I read with great interest the News & Views article by Schmieder (How should data from SYMPLICITY HTN-3 be interpreted? Nat. Rev. Cardiol. 11, 375–376; 2014).1 Schmieder provided an excellent overview of the randomized, sham-controlled, single-blinded SYMPLICITY HTN-3 trial,2 and provided possible explanations why renal denervation did not lower blood pressure in this cohort of patients.

Schmieder stated that several clinical trials on renal denervation “have uniformly demonstrated significant reductions in both systolic and diastolic blood pressure”.1 However, the studies in which renal denervation failed to lower blood pressure were not cited, including four studies that showed no decrease in office blood pressure after renal denervation.3,4,5,6 An additional seven studies that showed no decrease in 24-h ambulatory blood pressure after renal denervation were also not mentioned.7,8,9,10,11,12,13 Admittedly, patient numbers in these 11 trials were small (n = 6–24), and the majority of clinical studies reported have shown a reduction in blood pressure with renal denervation. Nevertheless, being aware of these negative findings is important.3,4,5,6,7,8,9,10,11,12,13 For example, Fadl Elmula et al. reported that in six patients with true resistant hypertension, office blood pressure remained unchanged at 1, 3 and 6 months after renal denervation.3 This study was the first to use witnessed intake of medication to exclude patients with poor drug adherence. Drug adherence was not verified in the SYMPLICITY HTN trials.2,14,15
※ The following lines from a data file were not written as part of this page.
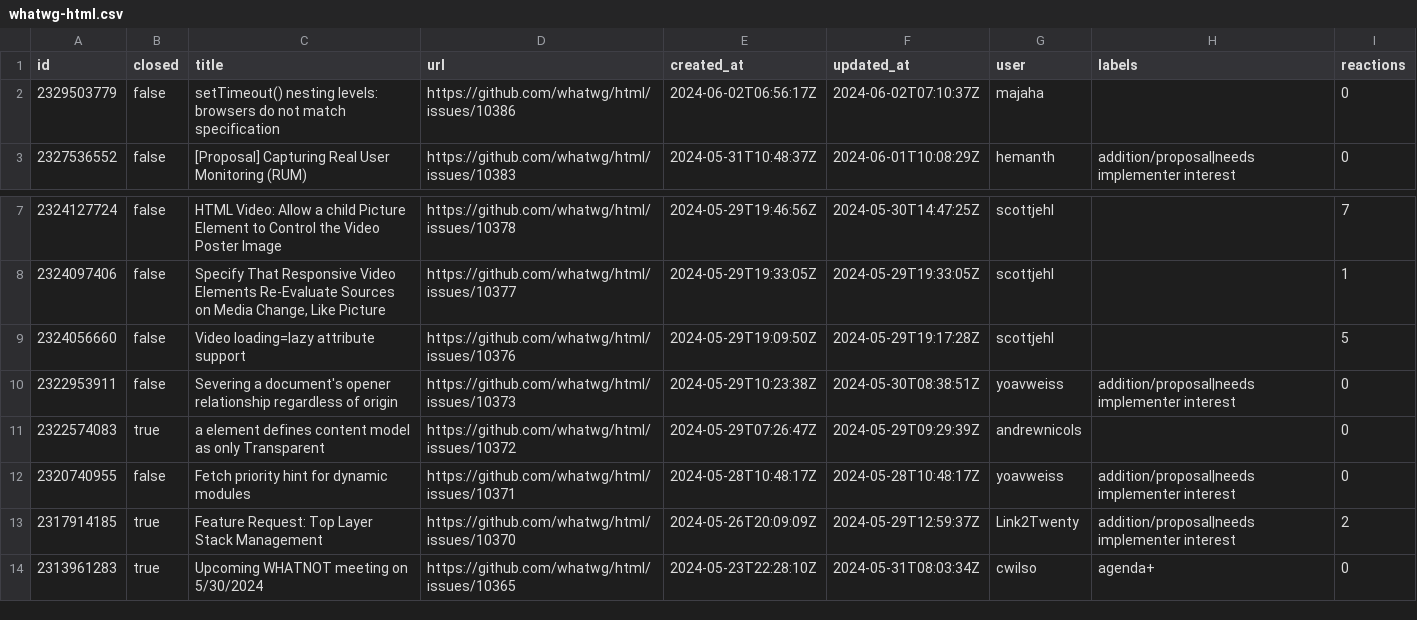
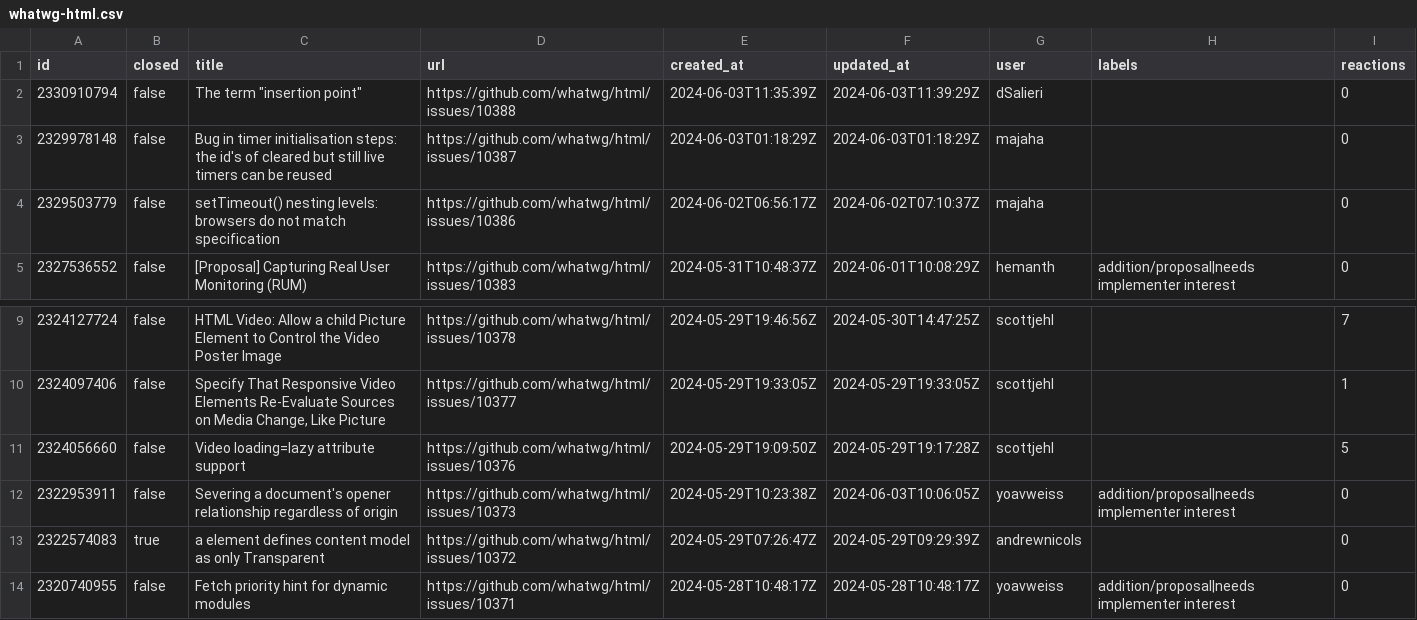
Before and after one commit to hsinyi/compat-utils, a CSV file: output/whatwg-html.csv, drawn as a sheet; only a part is shown, gaps mark what is left out; the shorter side is filled out with more unchanged rows.

```diff
--- a/output/whatwg-html.csv
+++ b/output/whatwg-html.csv
@@ -1,2 +1,4 @@
 id,closed,title,url,created_at,updated_at,user,labels,reactions
+2330910794,false,"The term ""insertion point""",https://github.com/whatwg/html/issues/10388,2024-06-03T11:35:39Z,2024-06-03T11:39:29Z,dSalieri,,0
+2329978148,false,Bug in timer initialisation steps: the id's of cleared but still live timers can be reused,https://github.com/whatwg/html/issues/10387,2024-06-03T01:18:29Z,2024-06-03T01:18:29Z,majaha,,0
 2329503779,false,setTimeout() nesting levels: browsers do not match specification,https://github.com/whatwg/html/issues/10386,2024-06-02T06:56:17Z,2024-06-02T07:10:37Z,majaha,,0
@@ -9,3 +11,3 @@ id,closed,title,url,created_at,updated_at,user,labels,reactions
 2324056660,false,Video loading=lazy attribute support,https://github.com/whatwg/html/issues/10376,2024-05-29T19:09:50Z,2024-05-29T19:17:28Z,scottjehl,,5
-2322953911,false,Severing a document's opener relationship regardless of origin,https://github.com/whatwg/html/issues/10373,2024-05-29T10:23:38Z,2024-05-30T08:38:51Z,yoavweiss,addition/proposal|needs implementer interest,0
+2322953911,false,Severing a document's opener relationship regardless of origin,https://github.com/whatwg/html/issues/10373,2024-05-29T10:23:38Z,2024-06-03T10:06:05Z,yoavweiss,addition/proposal|needs implementer interest,0
 2322574083,true,a element defines content model as only Transparent,https://github.com/whatwg/html/issues/10372,2024-05-29T07:26:47Z,2024-05-29T09:29:39Z,andrewnicols,,0
```
Also changed, not shown: output/all-comments.csv, output/webkit-standards-positions.csv, 2 other files.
Schmieder offered several explanations for the negative results of the SYMPLICITY HTN-3 trial. One reason suggested was ethnic differences in response to renal denervation. Unlike previous trials, 26.2% of the study population in the SYMPLICITY HTN-3 trial2 were African American. Sub-analyses of ethnicity showed that African-American individuals responded poorly to renal denervation compared with non-African-American individuals, who exhibited “a substantial reduction in mean systolic blood pressure with renal denervation compared with the control group”.1 However, the difference was no longer significant after adjusting for multiple comparisons.16 Schmieder also suggested that the operators of renal denervation in the SYMPLICITY HTN-3 trial lacked experience; however, a previous study demonstrated that renal denervation was ineffective even when performed by very experienced operators.3

The 11 trials cited above,3,4,5,6,7,8,9,10,11,12,13 together with the SYMPLICITY HTN-3 trial,2 clearly demonstrate that renal denervation is not effective for lowering blood pressure in every patient with resistant hypertension, highlighting the need to identify predictors of the blood-pressure response to renal denervation.17 A major limitation of the reported clinical trials on renal denervation is that the baseline sympathetic tone of patients has not been investigated. Renal denervation was designed to lower blood pressure by inhibiting the increased sympathetic tone commonly observed in patients with hypertension and, therefore, might not be effective in patients whose sympathetic tone is not increased.18 Muscle sympathetic nerve activity,19 heart rate variability,20 and blood-pressure response to electrical stimulation of renal arteries21 might be useful parameters to investigate sympathetic tone. In the future, we must investigate whether increased sympathetic tone predicts the blood-pressure response to renal denervation. If so, this marker will help to identify patients who are likely to benefit from this therapy, and avoid possible harm to nonresponders.